⟨

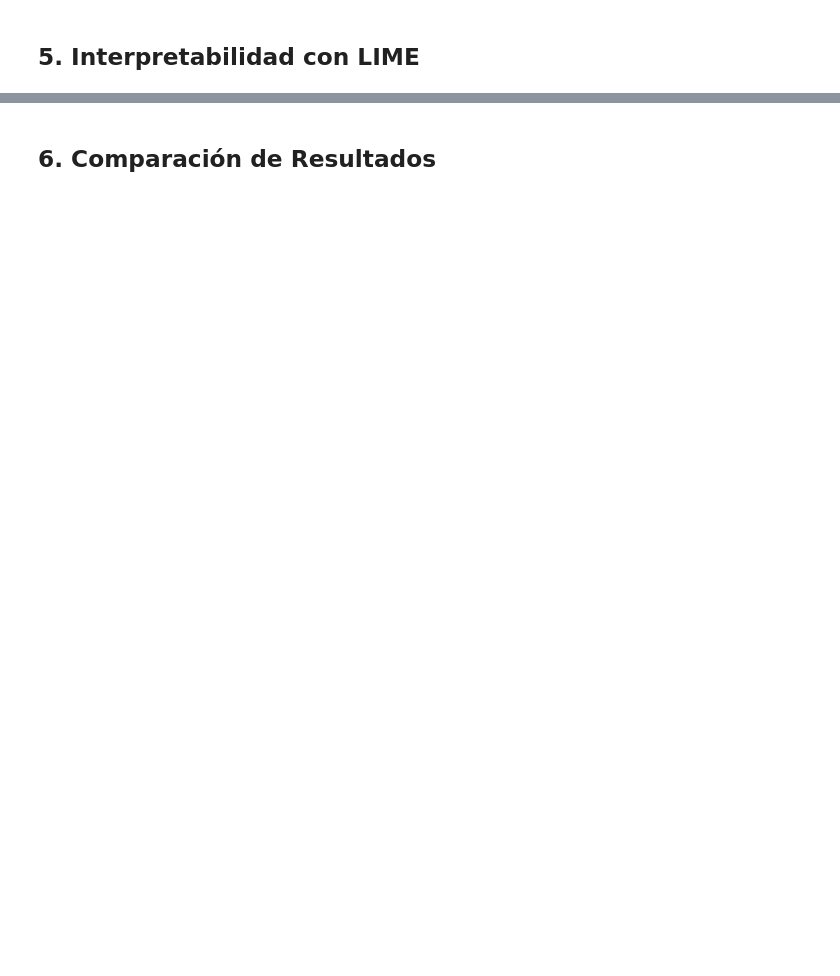
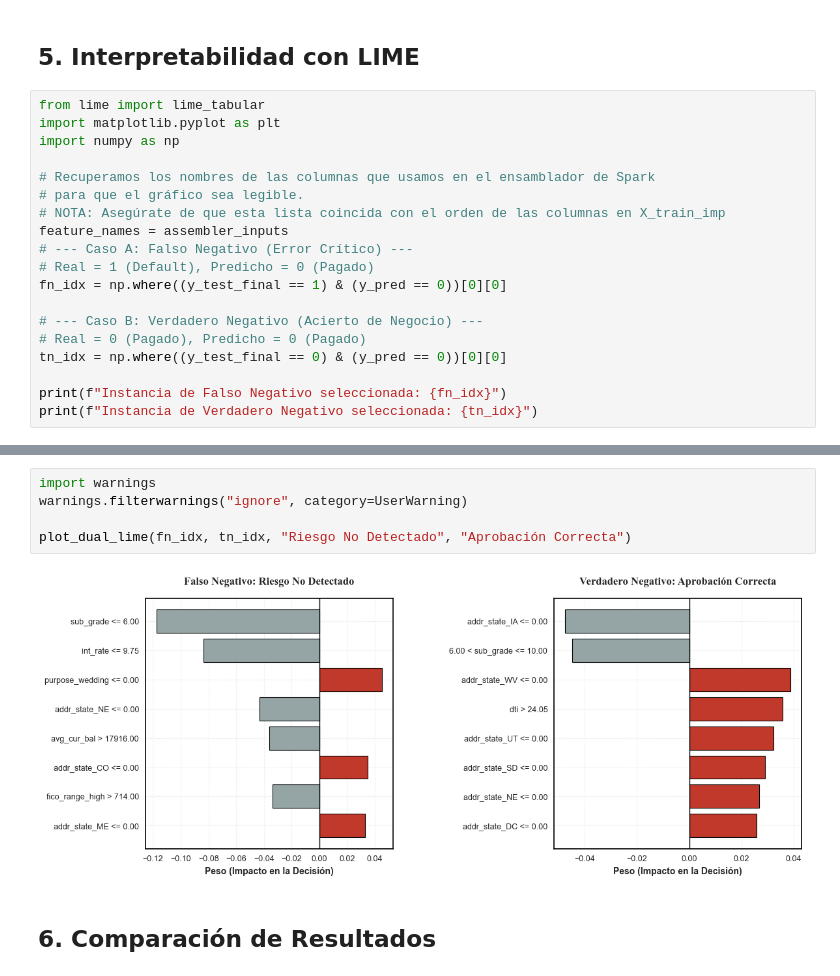
Before and after one commit to cjarango/lending-risk-pyspark, a Jupyter notebook: notebooks/EDA.ipynb, the cells around one changed output, grey strips where cells are left out. Cells and saved outputs as stored; diff of their text form; blank space fills up the shorter version.

```diff
--- a/notebooks/EDA.ipynb
+++ b/notebooks/EDA.ipynb
@@ -3750,2 +4020,21 @@ print("="*50)
 # %% [markdown]
 ## 5. Interpretabilidad con LIME
+# %%
+from lime import lime_tabular
+import matplotlib.pyplot as plt
+import numpy as np
+
+# Recuperamos los nombres de las columnas que usamos en el ensamblador de Spark
+# para que el gráfico sea legible.
+# NOTA: Asegúrate de que esta lista coincida con el orden de las columnas en X_train_imp
+feature_names = assembler_inputs
+# --- Caso A: Falso Negativo (Error Crítico) ---
+# Real = 1 (Default), Predicho = 0 (Pagado)
+fn_idx = np.where((y_test_final == 1) & (y_pred == 0))[0][0]
+
+# --- Caso B: Verdadero Negativo (Acierto de Negocio) ---
+# Real = 0 (Pagado), Predicho = 0 (Pagado)
+tn_idx = np.where((y_test_final == 0) & (y_pred == 0))[0][0]
+
+print(f"Instancia de Falso Negativo seleccionada: {fn_idx}")
+print(f"Instancia de Verdadero Negativo seleccionada: {tn_idx}")
@@ -3752,2 +4056,9 @@ print("="*50)
+# %%
+import warnings
+warnings.filterwarnings("ignore", category=UserWarning)
+
+plot_dual_lime(fn_idx, tn_idx, "Riesgo No Detectado", "Aprobación Correcta")
+# %% [output]
+[figure, added]
 # %% [markdown]
 ## 6. Comparación de Resultados
```
Also changed, not shown: parts of 14 cells of this notebook, 1 other file.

⟩

#### About this exercise
Return all records exactly as they stand above, except for pictures.

#### Answer to this task
Before and after one commit to cjarango/lending-risk-pyspark, a Jupyter notebook: notebooks/EDA.ipynb, the cells around one changed output, grey strips where cells are left out. Cells and saved outputs as stored; diff of their text form; blank space fills up the shorter version.

```diff
--- a/notebooks/EDA.ipynb
+++ b/notebooks/EDA.ipynb
@@ -3750,2 +4020,21 @@ print("="*50)
 # %% [markdown]
 ## 5. Interpretabilidad con LIME
+# %%
+from lime import lime_tabular
+import matplotlib.pyplot as plt
+import numpy as np
+
+# Recuperamos los nombres de las columnas que usamos en el ensamblador de Spark
+# para que el gráfico sea legible.
+# NOTA: Asegúrate de que esta lista coincida con el orden de las columnas en X_train_imp
+feature_names = assembler_inputs
+# --- Caso A: Falso Negativo (Error Crítico) ---
+# Real = 1 (Default), Predicho = 0 (Pagado)
+fn_idx = np.where((y_test_final == 1) & (y_pred == 0))[0][0]
+
+# --- Caso B: Verdadero Negativo (Acierto de Negocio) ---
+# Real = 0 (Pagado), Predicho = 0 (Pagado)
+tn_idx = np.where((y_test_final == 0) & (y_pred == 0))[0][0]
+
+print(f"Instancia de Falso Negativo seleccionada: {fn_idx}")
+print(f"Instancia de Verdadero Negativo seleccionada: {tn_idx}")
@@ -3752,2 +4056,9 @@ print("="*50)
+# %%
+import warnings
+warnings.filterwarnings("ignore", category=UserWarning)
+
+plot_dual_lime(fn_idx, tn_idx, "Riesgo No Detectado", "Aprobación Correcta")
+# %% [output]
+[figure, added]
 # %% [markdown]
 ## 6. Comparación de Resultados
```
Also changed, not shown: parts of 14 cells of this notebook, 1 other file.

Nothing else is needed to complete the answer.